Early this morning, conservative blog The Daily Caller identified freelance copywriter and agency veteran Matt Rivitz as the founder and primary force behind Sleeping Giants, a social media group created to help pressure brands to pull their ads from Breitbart and other right-wing media entities.
Since just over a week after the 2016 election, Sleeping Giants used its Facebook and Twitter accounts to call out hundreds of brands that placed ads on the site once managed by Steve Bannon, former chief strategist for President Donald Trump.
In a March 2017 interview with Adweek, a Sleeping Giants spokesperson stated that more than 1,600 brands had agreed to pull their ads from Breitbart; according to later estimates, the vast majority of the site’s advertisers eventually followed suit, and an alphabetized list of brands currently numbers nearly 3,900.
The group also targeted the advertising partners of Fox News host Laura Ingraham after she mocked David Hogg, who has become the de facto spokesperson for victims of February’s mass shooting at Marjory Stoneman Douglas High School in Florida.
Working primarily from a subsequent Mother Jones interview with a Sleeping Giants spokesperson, who appears to be Rivitz, as well as the social media accounts of individuals who mentioned Sleeping Giants in its earliest stages, The Daily Caller identified him as the founder of the group. It also listed the names of his wife and Wieden+Kennedy Portland group planning director Britton Taylor, SG’s only other publicly confirmed member.
Sleeping Giants later issued statements on Twitter and Facebook confirming Rivitz’s status.
Rivitz spent more than a decade in the agency world before going freelance along with art director Tyler Magnusson.
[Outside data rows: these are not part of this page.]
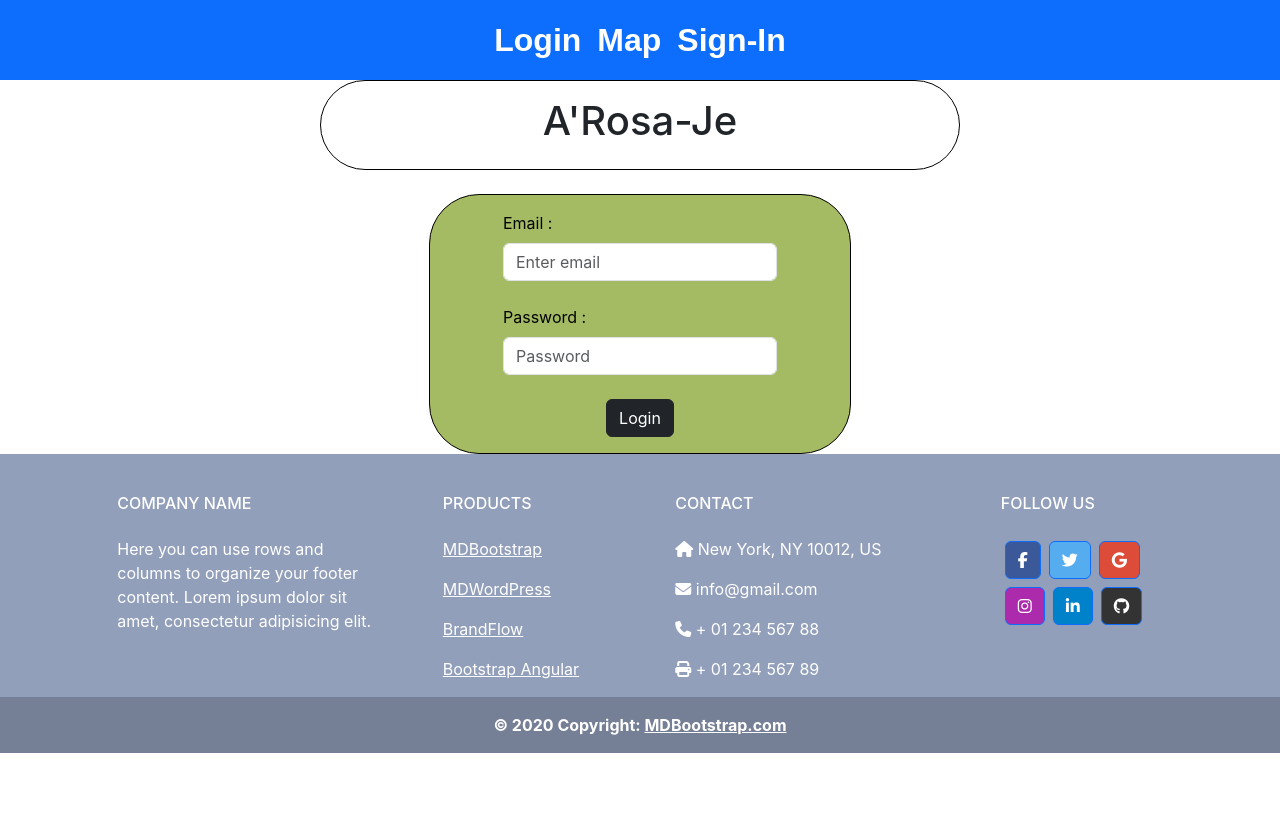
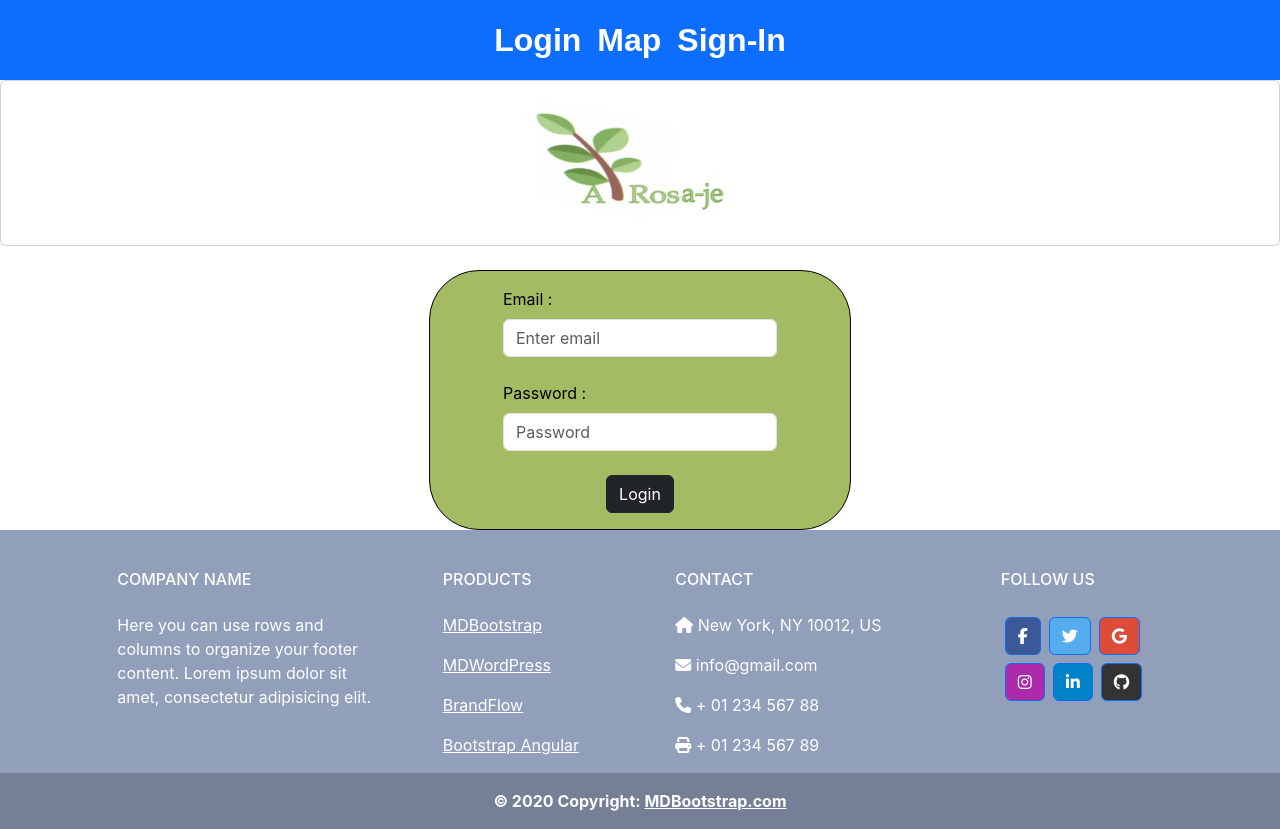
Before and after one commit to JRedxs/MSPR-BDD-B3, a React (Create React App) app in the folder MSPR-BDD-B3-WebApp/front/: page /login in a window 1280 px wide. Before the commit the page ends 800 px from the top, so only its background shows below. Built offline with nearby package versions, Linux system fonts and the light colour scheme.

Commit message:
update FRONT

```diff
--- a/MSPR-BDD-B3-WebApp/front/src/components/Login.js
+++ b/MSPR-BDD-B3-WebApp/front/src/components/Login.js
@@ -1,17 +1,22 @@
 import React from "react";
 import '../styles/Login.css';
+import logo from '../assets/images/logo.png'
 
 
 const LoginPage = () => {
 
     //front commencé pour maintenant effectuer les tests de connexion / regex du mdp et email / button login
 
+
+
+
     return(
         <>
             <div className="justify-content-center">
-                <div className="card text-center mx-auto" style={{width: "50%", borderRadius: "50px", border: "1px solid black"}}>
+                <div className="card text-center mx-auto" >
                     <div className="card-body" >
-                        <h1 className="card-title, text-center ">A'Rosa-Je</h1>
+                         <img src={logo} alt="logo"/>
+                        <logo/>
                     </div>
                 </div>
             </div>
@@ -19,7 +24,7 @@ const LoginPage = () => {
             <br/>
             <div className="card card-login mx-auto" style={{width: "33%", borderRadius: "50px", border: "1px solid black"}}>
                 <div className="card-body mx-auto">
-                    <div className="d-flex justify-content-center">
+                    <div className="d-flex justify-content-center m-xl-auto">
                         <form className="mx-auto" style={{width: "100%"}}>
                             <div className="form-group">
                             <label className="form-label" htmlFor="exampleInputEmail1">Email : </label>
```
Also changed, not shown: MSPR-BDD-B3-WebApp/front/src/assets/images/logo.png (added).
The two have collectively worked on projects for Wieden+Kennedy, GS&P and BBDO New York, among other prominent agencies.
While Rivitz deleted the duo’s homepage as well as his personal social media accounts, Sleeping Giants has continued to post since the story went live. As in the past, its tweets have both called out brands advertising on Breitbart and engaged with detractors.
In at least one instance, the account steered critics away from agencies and brands that had previously worked with the two creatives.
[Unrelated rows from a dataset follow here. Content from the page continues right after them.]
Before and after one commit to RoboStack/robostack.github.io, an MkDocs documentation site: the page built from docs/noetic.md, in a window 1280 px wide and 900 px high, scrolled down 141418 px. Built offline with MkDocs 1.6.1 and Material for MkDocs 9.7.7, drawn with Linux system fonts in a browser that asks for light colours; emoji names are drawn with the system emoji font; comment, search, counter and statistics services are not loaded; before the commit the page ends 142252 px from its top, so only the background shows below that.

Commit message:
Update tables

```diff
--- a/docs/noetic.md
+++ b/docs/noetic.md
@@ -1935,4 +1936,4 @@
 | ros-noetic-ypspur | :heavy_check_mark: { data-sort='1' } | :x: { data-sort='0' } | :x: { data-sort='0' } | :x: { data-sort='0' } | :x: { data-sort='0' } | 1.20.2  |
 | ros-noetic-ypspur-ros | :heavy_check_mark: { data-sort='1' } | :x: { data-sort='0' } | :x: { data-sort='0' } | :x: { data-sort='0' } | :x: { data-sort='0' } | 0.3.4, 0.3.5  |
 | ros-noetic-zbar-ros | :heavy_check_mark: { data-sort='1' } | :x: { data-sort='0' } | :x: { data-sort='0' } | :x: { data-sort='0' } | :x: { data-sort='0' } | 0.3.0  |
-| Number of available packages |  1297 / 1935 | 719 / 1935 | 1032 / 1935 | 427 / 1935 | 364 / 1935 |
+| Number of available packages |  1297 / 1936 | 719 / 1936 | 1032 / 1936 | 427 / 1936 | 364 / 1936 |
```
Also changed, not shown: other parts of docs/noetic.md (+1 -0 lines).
Sleeping Giants told Adweek last year that its ultimate goal was to “make bigotry less profitable” while adding “we have a long road ahead of us.” The spokesperson said that, upon visiting Breitbart for the first time after Trump’s election, he or she was shocked to encounter “outright sexism, racism, homophobia and xenophobia … masquerading as real news.”
Since its launch, Sleeping Giants has also spawned a collection of affiliated Twitter accounts based in other countries.
The primary account did not respond to a request for comment today. A Wieden+Kennedy spokesperson declined to comment.